* _INPUT RECORDS_
····················

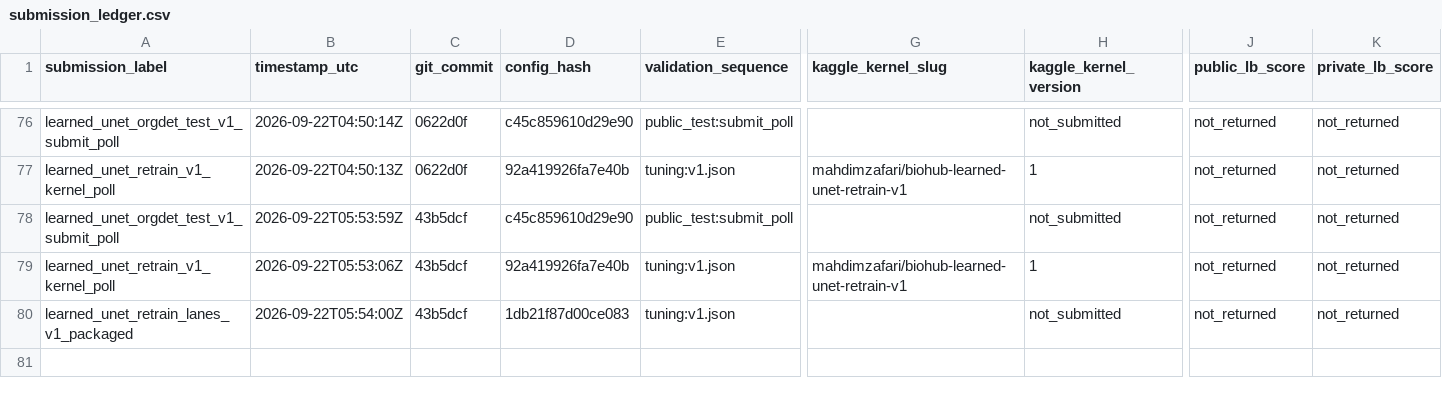
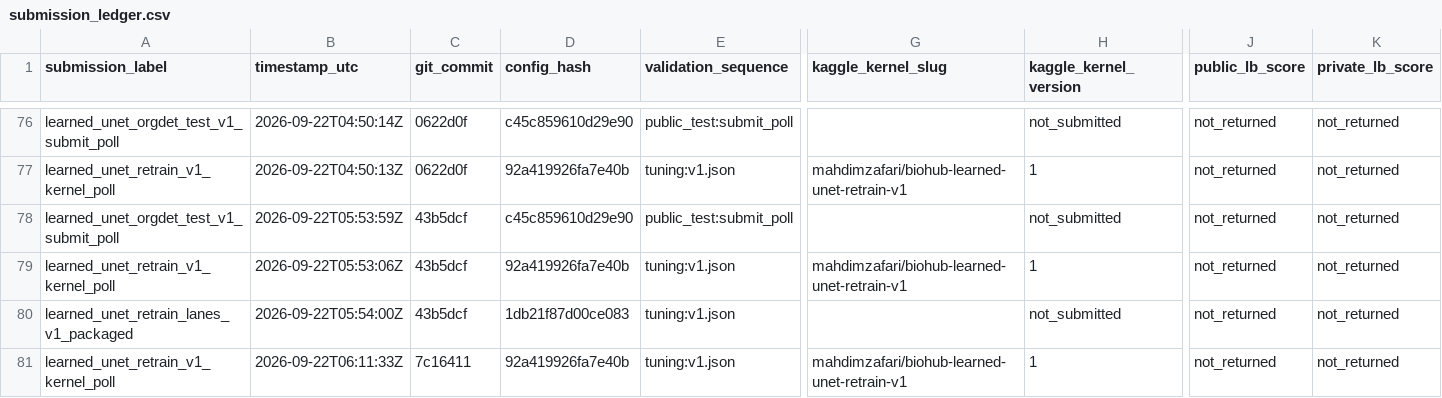
Before and after one commit to mehdizafari1995/Biohub_Cell_Tracking, a CSV file: Biohub_Cell_Tracking/reports/submission_ledger.csv, drawn as a sheet; only a part is shown, gaps mark what is left out; rows hold the shown columns only; the diff names each change by its address in the sheet, - before the commit and + after, or states it on an @@ line.

```diff
--- a/Biohub_Cell_Tracking/reports/submission_ledger.csv
+++ b/Biohub_Cell_Tracking/reports/submission_ledger.csv
+row 81: learned_unet_retrain_v1_kernel_poll | 2026-09-22T06:11:33Z | 7c16411 | 92a419926fa7e40b | tuning:v1.json | mahdimzafari/biohub-learned-unet-retrain-v1 | 1 | not_returned | not_returned
```
Also changed, not shown: Biohub_Cell_Tracking/experiments/registry.csv, 5 other files.
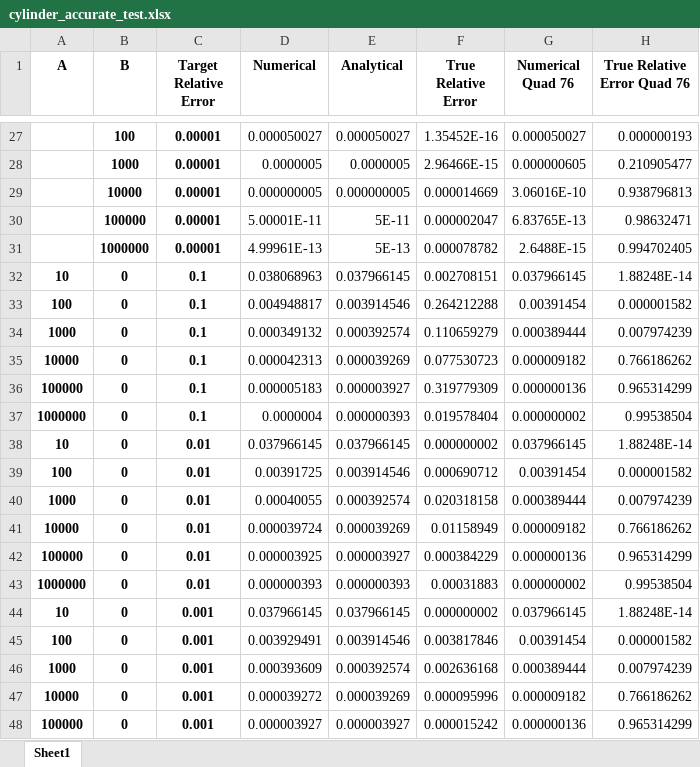
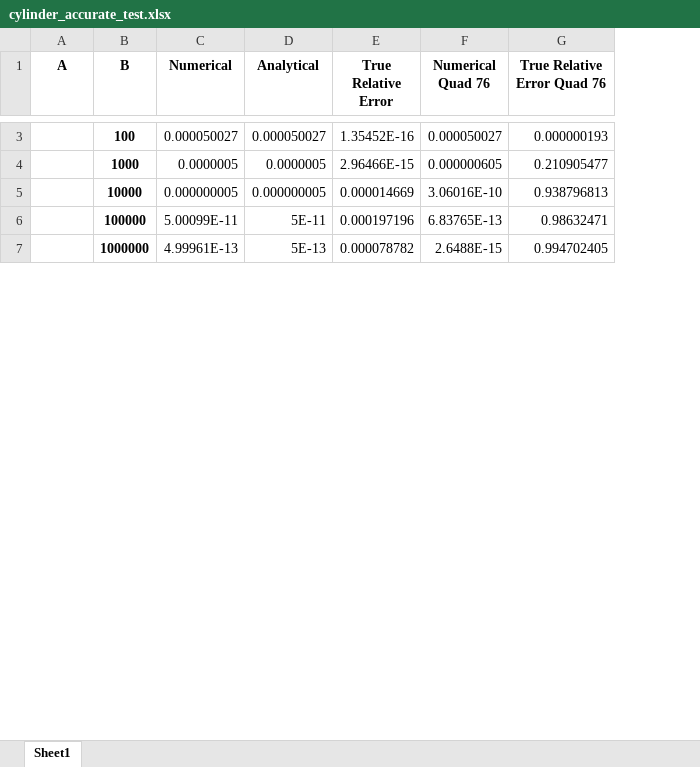
Before and after one commit to davidnwobi/TunedQuad, an Excel workbook: cylinder_accurate_test.xlsx, sheet Sheet1, drawn as a sheet; only a part is shown, gaps mark what is left out; values as stored, in another font and other column widths than the file's, no borders; removed rows and columns are numbered as before the commit, all else as after; the diff covers the shown part only; the diff names each change by its address in the sheet, - before the commit and + after, or states it on an @@ line.

```diff
--- a/cylinder_accurate_test.xlsx (sheet Sheet1)
+++ b/cylinder_accurate_test.xlsx (sheet Sheet1)
-column C (Target Relative Error), rows 27-31: all 0.00001
-C6 (Numerical): 5.00001E-11
+C6 (Numerical): 5.00099E-11
-E6 (True Relative Error): 0.000002047
+E6 (True Relative Error): 0.000197196
-row 32: 10 | 0 | 0.1 | 0.038068963 | 0.037966145 | 0.002708151 | 0.037966145 | 1.88248E-14
-row 33: 100 | 0 | 0.1 | 0.004948817 | 0.003914546 | 0.264212288 | 0.00391454 | 0.000001582
-row 34: 1000 | 0 | 0.1 | 0.000349132 | 0.000392574 | 0.110659279 | 0.000389444 | 0.007974239
-row 35: 10000 | 0 | 0.1 | 0.000042313 | 0.000039269 | 0.077530723 | 0.000009182 | 0.766186262
-row 36: 100000 | 0 | 0.1 | 0.000005183 | 0.000003927 | 0.319779309 | 0.000000136 | 0.965314299
-row 37: 1000000 | 0 | 0.1 | 0.0000004 | 0.000000393 | 0.019578404 | 0.000000002 | 0.99538504
-row 38: 10 | 0 | 0.01 | 0.037966145 | 0.037966145 | 0.000000002 | 0.037966145 | 1.88248E-14
-row 39: 100 | 0 | 0.01 | 0.00391725 | 0.003914546 | 0.000690712 | 0.00391454 | 0.000001582
-row 40: 1000 | 0 | 0.01 | 0.00040055 | 0.000392574 | 0.020318158 | 0.000389444 | 0.007974239
-row 41: 10000 | 0 | 0.01 | 0.000039724 | 0.000039269 | 0.01158949 | 0.000009182 | 0.766186262
-row 42: 100000 | 0 | 0.01 | 0.000003925 | 0.000003927 | 0.000384229 | 0.000000136 | 0.965314299
-row 43: 1000000 | 0 | 0.01 | 0.000000393 | 0.000000393 | 0.00031883 | 0.000000002 | 0.99538504
-row 44: 10 | 0 | 0.001 | 0.037966145 | 0.037966145 | 0.000000002 | 0.037966145 | 1.88248E-14
-row 45: 100 | 0 | 0.001 | 0.003929491 | 0.003914546 | 0.003817846 | 0.00391454 | 0.000001582
-row 46: 1000 | 0 | 0.001 | 0.000393609 | 0.000392574 | 0.002636168 | 0.000389444 | 0.007974239
-row 47: 10000 | 0 | 0.001 | 0.000039272 | 0.000039269 | 0.000095996 | 0.000009182 | 0.766186262
-row 48: 100000 | 0 | 0.001 | 0.000003927 | 0.000003927 | 0.000015242 | 0.000000136 | 0.965314299
```
Also changed, not shown: 31 removed rows and 3 edited cells elsewhere in this sheet, 16 other files.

····················

Please retype the data exactly. The pictures do not go in.

* _WRITTEN RESPONSE_
Before and after one commit to mehdizafari1995/Biohub_Cell_Tracking, a CSV file: Biohub_Cell_Tracking/reports/submission_ledger.csv, drawn as a sheet; only a part is shown, gaps mark what is left out; rows hold the shown columns only; the diff names each change by its address in the sheet, - before the commit and + after, or states it on an @@ line.

```diff
--- a/Biohub_Cell_Tracking/reports/submission_ledger.csv
+++ b/Biohub_Cell_Tracking/reports/submission_ledger.csv
+row 81: learned_unet_retrain_v1_kernel_poll | 2026-09-22T06:11:33Z | 7c16411 | 92a419926fa7e40b | tuning:v1.json | mahdimzafari/biohub-learned-unet-retrain-v1 | 1 | not_returned | not_returned
```
Also changed, not shown: Biohub_Cell_Tracking/experiments/registry.csv, 5 other files.
Before and after one commit to davidnwobi/TunedQuad, an Excel workbook: cylinder_accurate_test.xlsx, sheet Sheet1, drawn as a sheet; only a part is shown, gaps mark what is left out; values as stored, in another font and other column widths than the file's, no borders; removed rows and columns are numbered as before the commit, all else as after; the diff covers the shown part only; the diff names each change by its address in the sheet, - before the commit and + after, or states it on an @@ line.

```diff
--- a/cylinder_accurate_test.xlsx (sheet Sheet1)
+++ b/cylinder_accurate_test.xlsx (sheet Sheet1)
-column C (Target Relative Error), rows 27-31: all 0.00001
-C6 (Numerical): 5.00001E-11
+C6 (Numerical): 5.00099E-11
-E6 (True Relative Error): 0.000002047
+E6 (True Relative Error): 0.000197196
-row 32: 10 | 0 | 0.1 | 0.038068963 | 0.037966145 | 0.002708151 | 0.037966145 | 1.88248E-14
-row 33: 100 | 0 | 0.1 | 0.004948817 | 0.003914546 | 0.264212288 | 0.00391454 | 0.000001582
-row 34: 1000 | 0 | 0.1 | 0.000349132 | 0.000392574 | 0.110659279 | 0.000389444 | 0.007974239
-row 35: 10000 | 0 | 0.1 | 0.000042313 | 0.000039269 | 0.077530723 | 0.000009182 | 0.766186262
-row 36: 100000 | 0 | 0.1 | 0.000005183 | 0.000003927 | 0.319779309 | 0.000000136 | 0.965314299
-row 37: 1000000 | 0 | 0.1 | 0.0000004 | 0.000000393 | 0.019578404 | 0.000000002 | 0.99538504
-row 38: 10 | 0 | 0.01 | 0.037966145 | 0.037966145 | 0.000000002 | 0.037966145 | 1.88248E-14
-row 39: 100 | 0 | 0.01 | 0.00391725 | 0.003914546 | 0.000690712 | 0.00391454 | 0.000001582
-row 40: 1000 | 0 | 0.01 | 0.00040055 | 0.000392574 | 0.020318158 | 0.000389444 | 0.007974239
-row 41: 10000 | 0 | 0.01 | 0.000039724 | 0.000039269 | 0.01158949 | 0.000009182 | 0.766186262
-row 42: 100000 | 0 | 0.01 | 0.000003925 | 0.000003927 | 0.000384229 | 0.000000136 | 0.965314299
-row 43: 1000000 | 0 | 0.01 | 0.000000393 | 0.000000393 | 0.00031883 | 0.000000002 | 0.99538504
-row 44: 10 | 0 | 0.001 | 0.037966145 | 0.037966145 | 0.000000002 | 0.037966145 | 1.88248E-14
-row 45: 100 | 0 | 0.001 | 0.003929491 | 0.003914546 | 0.003817846 | 0.00391454 | 0.000001582
-row 46: 1000 | 0 | 0.001 | 0.000393609 | 0.000392574 | 0.002636168 | 0.000389444 | 0.007974239
-row 47: 10000 | 0 | 0.001 | 0.000039272 | 0.000039269 | 0.000095996 | 0.000009182 | 0.766186262
-row 48: 100000 | 0 | 0.001 | 0.000003927 | 0.000003927 | 0.000015242 | 0.000000136 | 0.965314299
```
Also changed, not shown: 31 removed rows and 3 edited cells elsewhere in this sheet, 16 other files.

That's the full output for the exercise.